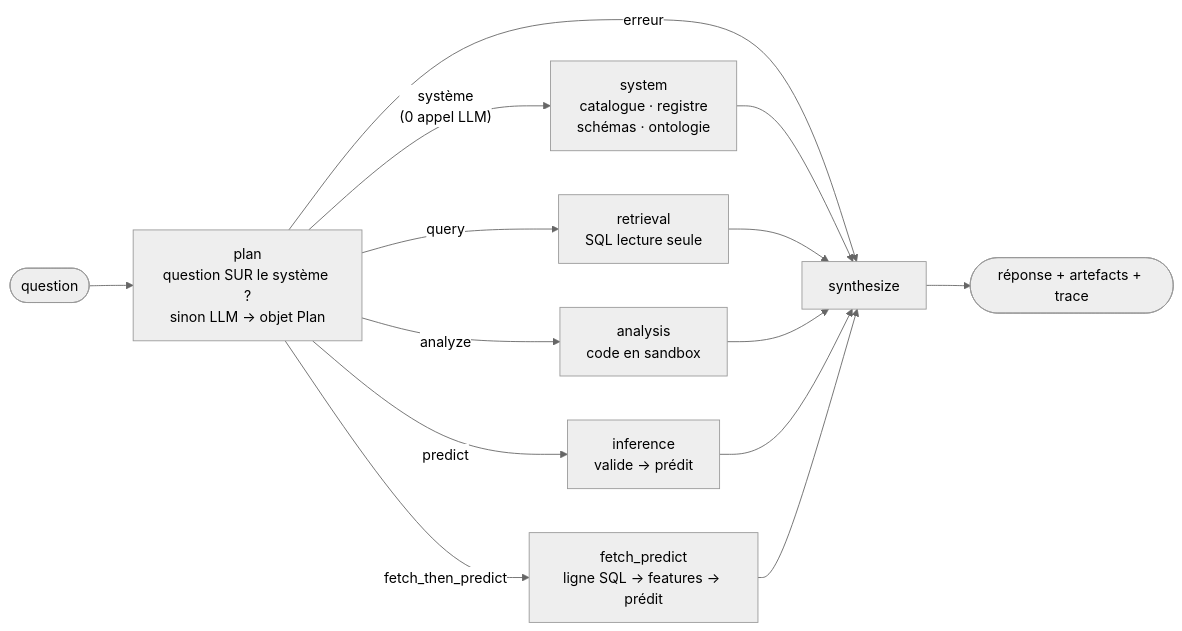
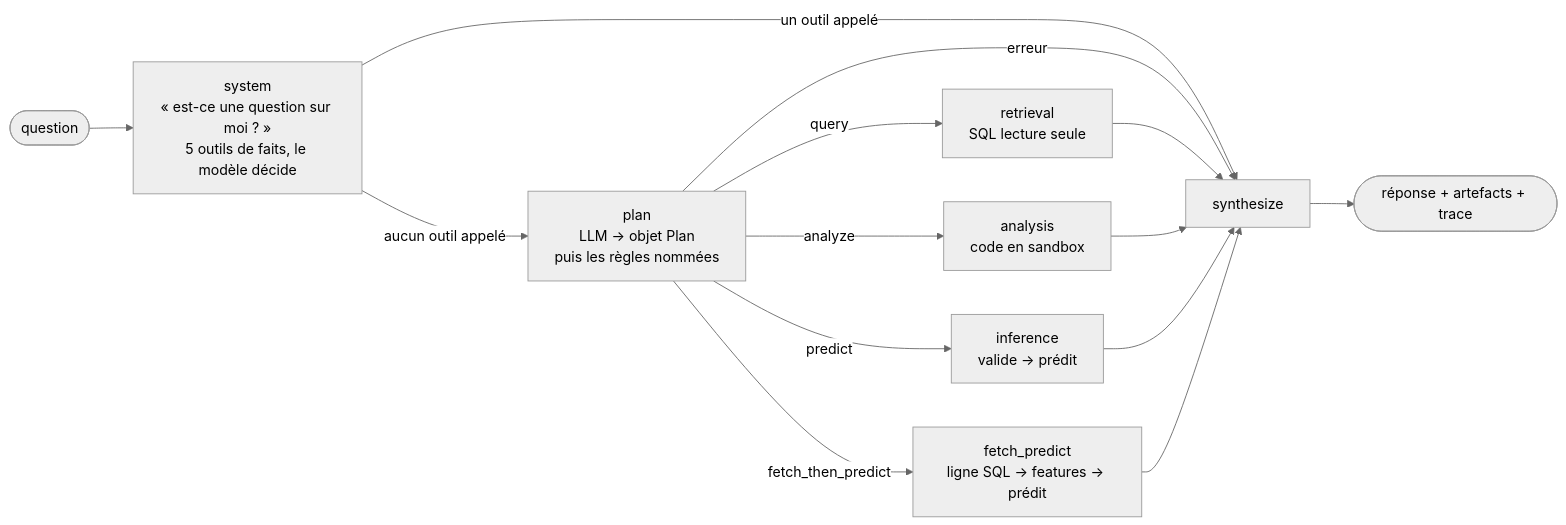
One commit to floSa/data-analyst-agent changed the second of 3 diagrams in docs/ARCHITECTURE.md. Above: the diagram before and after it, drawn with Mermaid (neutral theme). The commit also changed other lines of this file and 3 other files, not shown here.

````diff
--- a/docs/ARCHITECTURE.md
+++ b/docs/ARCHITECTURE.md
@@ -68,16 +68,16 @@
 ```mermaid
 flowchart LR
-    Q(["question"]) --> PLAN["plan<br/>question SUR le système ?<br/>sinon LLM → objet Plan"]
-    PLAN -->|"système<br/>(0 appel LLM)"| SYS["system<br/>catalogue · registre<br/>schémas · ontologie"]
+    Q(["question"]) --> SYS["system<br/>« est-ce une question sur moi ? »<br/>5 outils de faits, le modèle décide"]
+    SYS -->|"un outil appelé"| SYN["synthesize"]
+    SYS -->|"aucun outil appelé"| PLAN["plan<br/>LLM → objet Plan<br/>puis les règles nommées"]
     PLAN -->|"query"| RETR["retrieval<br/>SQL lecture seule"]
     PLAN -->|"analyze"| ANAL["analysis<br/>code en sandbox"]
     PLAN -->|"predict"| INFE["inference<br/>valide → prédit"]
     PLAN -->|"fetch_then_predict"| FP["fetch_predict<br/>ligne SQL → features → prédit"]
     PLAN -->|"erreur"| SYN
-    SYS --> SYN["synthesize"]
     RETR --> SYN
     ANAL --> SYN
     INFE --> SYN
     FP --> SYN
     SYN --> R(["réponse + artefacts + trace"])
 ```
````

• • • • • • •

◆ WORK TASK
What you return must match, line for line, the data from the line containing "objet Plan<br/>puis les" to its end, both ends included.

◆ RESPONSE
+    SYS -->|"aucun outil appelé"| PLAN["plan<br/>LLM → objet Plan<br/>puis les règles nommées"]
     PLAN -->|"query"| RETR["retrieval<br/>SQL lecture seule"]
     PLAN -->|"analyze"| ANAL["analysis<br/>code en sandbox"]
     PLAN -->|"predict"| INFE["inference<br/>valide → prédit"]
     PLAN -->|"fetch_then_predict"| FP["fetch_predict<br/>ligne SQL → features → prédit"]
     PLAN -->|"erreur"| SYN
-    SYS --> SYN["synthesize"]
     RETR --> SYN
     ANAL --> SYN
     INFE --> SYN
     FP --> SYN
     SYN --> R(["réponse + artefacts + trace"])
 ```
````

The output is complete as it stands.